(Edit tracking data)
====
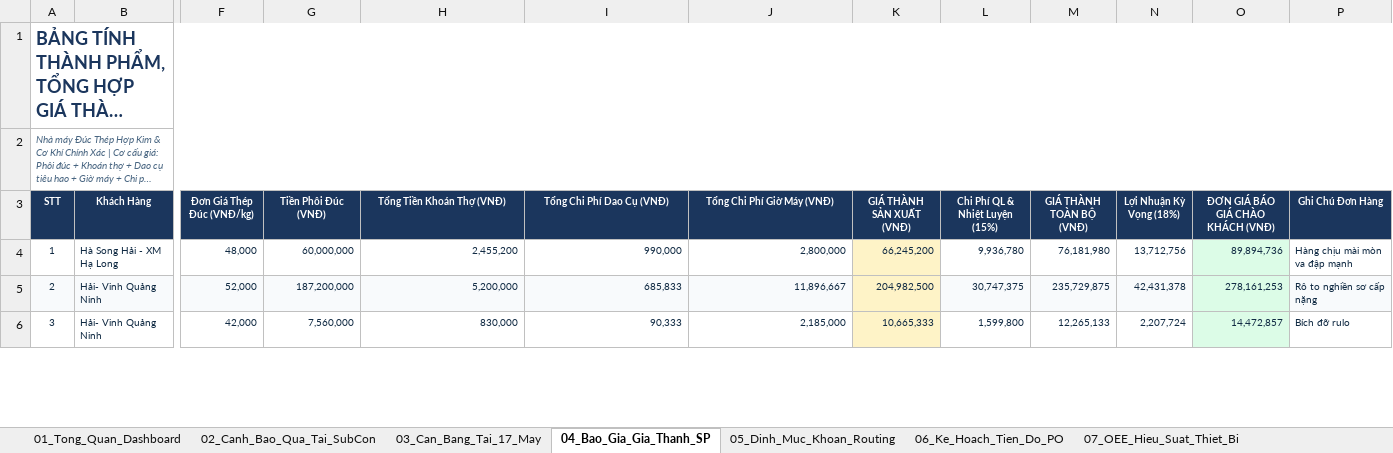
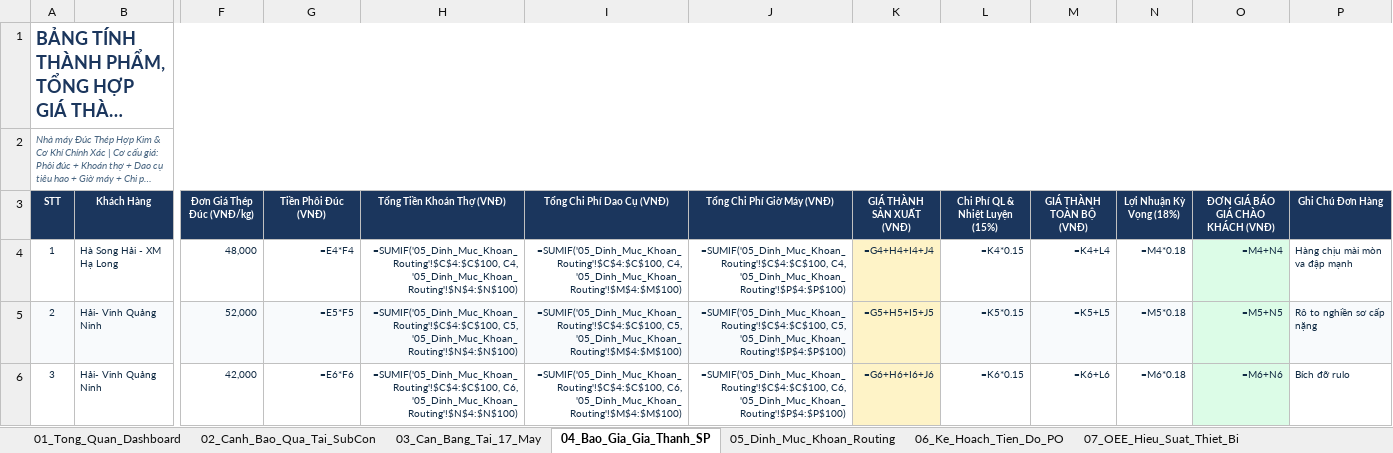
Before and after one commit to happiness2286-dot/sanluonggcck, an Excel workbook: Bao_Cao_GCCK_Chuan_Hoa_QR_Khoan_2026.xlsx, sheet 04_Bao_Gia_Gia_Thanh_SP, drawn as a sheet; only a part is shown, gaps mark what is left out; long unchanged cells end in …; values as stored, in another font and other column widths than the file's, no borders; formulas without a stored value are shown as written; the diff covers the shown part only; the diff names each change by its address in the sheet, - before the commit and + after, or states it on an @@ line.

```diff
--- a/Bao_Cao_GCCK_Chuan_Hoa_QR_Khoan_2026.xlsx (sheet 04_Bao_Gia_Gia_Thanh_SP)
+++ b/Bao_Cao_GCCK_Chuan_Hoa_QR_Khoan_2026.xlsx (sheet 04_Bao_Gia_Gia_Thanh_SP)
-G4 (Tiền Phôi Đúc (VNĐ)): 60,000,000
+G4 (Tiền Phôi Đúc (VNĐ)): =E4*F4
-H4 (Tổng Tiền Khoán Thợ (VNĐ)): 2,455,200
+H4 (Tổng Tiền Khoán Thợ (VNĐ)): =SUMIF('05_Dinh_Muc_Khoan_Routing'!$C$4:$C$100, C4, '05_Dinh_Muc_Khoan_Routing'!$N$4:$N$100)
-I4 (Tổng Chi Phí Dao Cụ (VNĐ)): 990,000
+I4 (Tổng Chi Phí Dao Cụ (VNĐ)): =SUMIF('05_Dinh_Muc_Khoan_Routing'!$C$4:$C$100, C4, '05_Dinh_Muc_Khoan_Routing'!$M$4:$M$100)
-J4 (Tổng Chi Phí Giờ Máy (VNĐ)): 2,800,000
+J4 (Tổng Chi Phí Giờ Máy (VNĐ)): =SUMIF('05_Dinh_Muc_Khoan_Routing'!$C$4:$C$100, C4, '05_Dinh_Muc_Khoan_Routing'!$P$4:$P$100)
-K4 (GIÁ THÀNH SẢN XUẤT (VNĐ)): 66,245,200
+K4 (GIÁ THÀNH SẢN XUẤT (VNĐ)): =G4+H4+I4+J4
-L4 (Chi Phí QL & Nhiệt Luyện (15%)): 9,936,780
+L4 (Chi Phí QL & Nhiệt Luyện (15%)): =K4*0.15
-M4 (GIÁ THÀNH TOÀN BỘ (VNĐ)): 76,181,980
+M4 (GIÁ THÀNH TOÀN BỘ (VNĐ)): =K4+L4
-N4 (Lợi Nhuận Kỳ Vọng (18%)): 13,712,756
+N4 (Lợi Nhuận Kỳ Vọng (18%)): =M4*0.18
-O4 (ĐƠN GIÁ BÁO GIÁ CHÀO KHÁCH (VNĐ)): 89,894,736
+O4 (ĐƠN GIÁ BÁO GIÁ CHÀO KHÁCH (VNĐ)): =M4+N4
-G5 (Tiền Phôi Đúc (VNĐ)): 187,200,000
+G5 (Tiền Phôi Đúc (VNĐ)): =E5*F5
-H5 (Tổng Tiền Khoán Thợ (VNĐ)): 5,200,000
+H5 (Tổng Tiền Khoán Thợ (VNĐ)): =SUMIF('05_Dinh_Muc_Khoan_Routing'!$C$4:$C$100, C5, '05_Dinh_Muc_Khoan_Routing'!$N$4:$N$100)
-I5 (Tổng Chi Phí Dao Cụ (VNĐ)): 685,833
+I5 (Tổng Chi Phí Dao Cụ (VNĐ)): =SUMIF('05_Dinh_Muc_Khoan_Routing'!$C$4:$C$100, C5, '05_Dinh_Muc_Khoan_Routing'!$M$4:$M$100)
-J5 (Tổng Chi Phí Giờ Máy (VNĐ)): 11,896,667
+J5 (Tổng Chi Phí Giờ Máy (VNĐ)): =SUMIF('05_Dinh_Muc_Khoan_Routing'!$C$4:$C$100, C5, '05_Dinh_Muc_Khoan_Routing'!$P$4:$P$100)
-K5 (GIÁ THÀNH SẢN XUẤT (VNĐ)): 204,982,500
+K5 (GIÁ THÀNH SẢN XUẤT (VNĐ)): =G5+H5+I5+J5
-L5 (Chi Phí QL & Nhiệt Luyện (15%)): 30,747,375
+L5 (Chi Phí QL & Nhiệt Luyện (15%)): =K5*0.15
-M5 (GIÁ THÀNH TOÀN BỘ (VNĐ)): 235,729,875
+M5 (GIÁ THÀNH TOÀN BỘ (VNĐ)): =K5+L5
-N5 (Lợi Nhuận Kỳ Vọng (18%)): 42,431,378
+N5 (Lợi Nhuận Kỳ Vọng (18%)): =M5*0.18
-O5 (ĐƠN GIÁ BÁO GIÁ CHÀO KHÁCH (VNĐ)): 278,161,253
+O5 (ĐƠN GIÁ BÁO GIÁ CHÀO KHÁCH (VNĐ)): =M5+N5
-G6 (Tiền Phôi Đúc (VNĐ)): 7,560,000
+G6 (Tiền Phôi Đúc (VNĐ)): =E6*F6
-H6 (Tổng Tiền Khoán Thợ (VNĐ)): 830,000
+H6 (Tổng Tiền Khoán Thợ (VNĐ)): =SUMIF('05_Dinh_Muc_Khoan_Routing'!$C$4:$C$100, C6, '05_Dinh_Muc_Khoan_Routing'!$N$4:$N$100)
-I6 (Tổng Chi Phí Dao Cụ (VNĐ)): 90,333
+I6 (Tổng Chi Phí Dao Cụ (VNĐ)): =SUMIF('05_Dinh_Muc_Khoan_Routing'!$C$4:$C$100, C6, '05_Dinh_Muc_Khoan_Routing'!$M$4:$M$100)
-J6 (Tổng Chi Phí Giờ Máy (VNĐ)): 2,185,000
+J6 (Tổng Chi Phí Giờ Máy (VNĐ)): =SUMIF('05_Dinh_Muc_Khoan_Routing'!$C$4:$C$100, C6, '05_Dinh_Muc_Khoan_Routing'!$P$4:$P$100)
-K6 (GIÁ THÀNH SẢN XUẤT (VNĐ)): 10,665,333
+K6 (GIÁ THÀNH SẢN XUẤT (VNĐ)): =G6+H6+I6+J6
-L6 (Chi Phí QL & Nhiệt Luyện (15%)): 1,599,800
+L6 (Chi Phí QL & Nhiệt Luyện (15%)): =K6*0.15
-M6 (GIÁ THÀNH TOÀN BỘ (VNĐ)): 12,265,133
+M6 (GIÁ THÀNH TOÀN BỘ (VNĐ)): =K6+L6
-N6 (Lợi Nhuận Kỳ Vọng (18%)): 2,207,724
+N6 (Lợi Nhuận Kỳ Vọng (18%)): =M6*0.18
-O6 (ĐƠN GIÁ BÁO GIÁ CHÀO KHÁCH (VNĐ)): 14,472,857
+O6 (ĐƠN GIÁ BÁO GIÁ CHÀO KHÁCH (VNĐ)): =M6+N6
```
Also changed, not shown: 63 edited cells elsewhere in this sheet, sheet 07_Quet_Ma_Nhat_Ky_Ca, sheet 06_Ke_Hoach_Tien_Do_PO, sheet 01_Tong_Quan_Dashboard, sheet 07_OEE_Hieu_Suat_Thiet_Bi, sheet 10_Bang_Luong_Khoan_Tho, sheet 05_Dinh_Muc_Khoan_Routing, 2 more sheets, formulas that keep their value, 4 other files.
====
*Work to complete*
Look through the data and show every line containing "value".

*Written response*
Before and after one commit to happiness2286-dot/sanluonggcck, an Excel workbook: Bao_Cao_GCCK_Chuan_Hoa_QR_Khoan_2026.xlsx, sheet 04_Bao_Gia_Gia_Thanh_SP, drawn as a sheet; only a part is shown, gaps mark what is left out; long unchanged cells end in …; values as stored, in another font and other column widths than the file's, no borders; formulas without a stored value are shown as written; the diff covers the shown part only; the diff names each change by its address in the sheet, - before the commit and + after, or states it on an @@ line.
Also changed, not shown: 63 edited cells elsewhere in this sheet, sheet 07_Quet_Ma_Nhat_Ky_Ca, sheet 06_Ke_Hoach_Tien_Do_PO, sheet 01_Tong_Quan_Dashboard, sheet 07_OEE_Hieu_Suat_Thiet_Bi, sheet 10_Bang_Luong_Khoan_Tho, sheet 05_Dinh_Muc_Khoan_Routing, 2 more sheets, formulas that keep their value, 4 other files.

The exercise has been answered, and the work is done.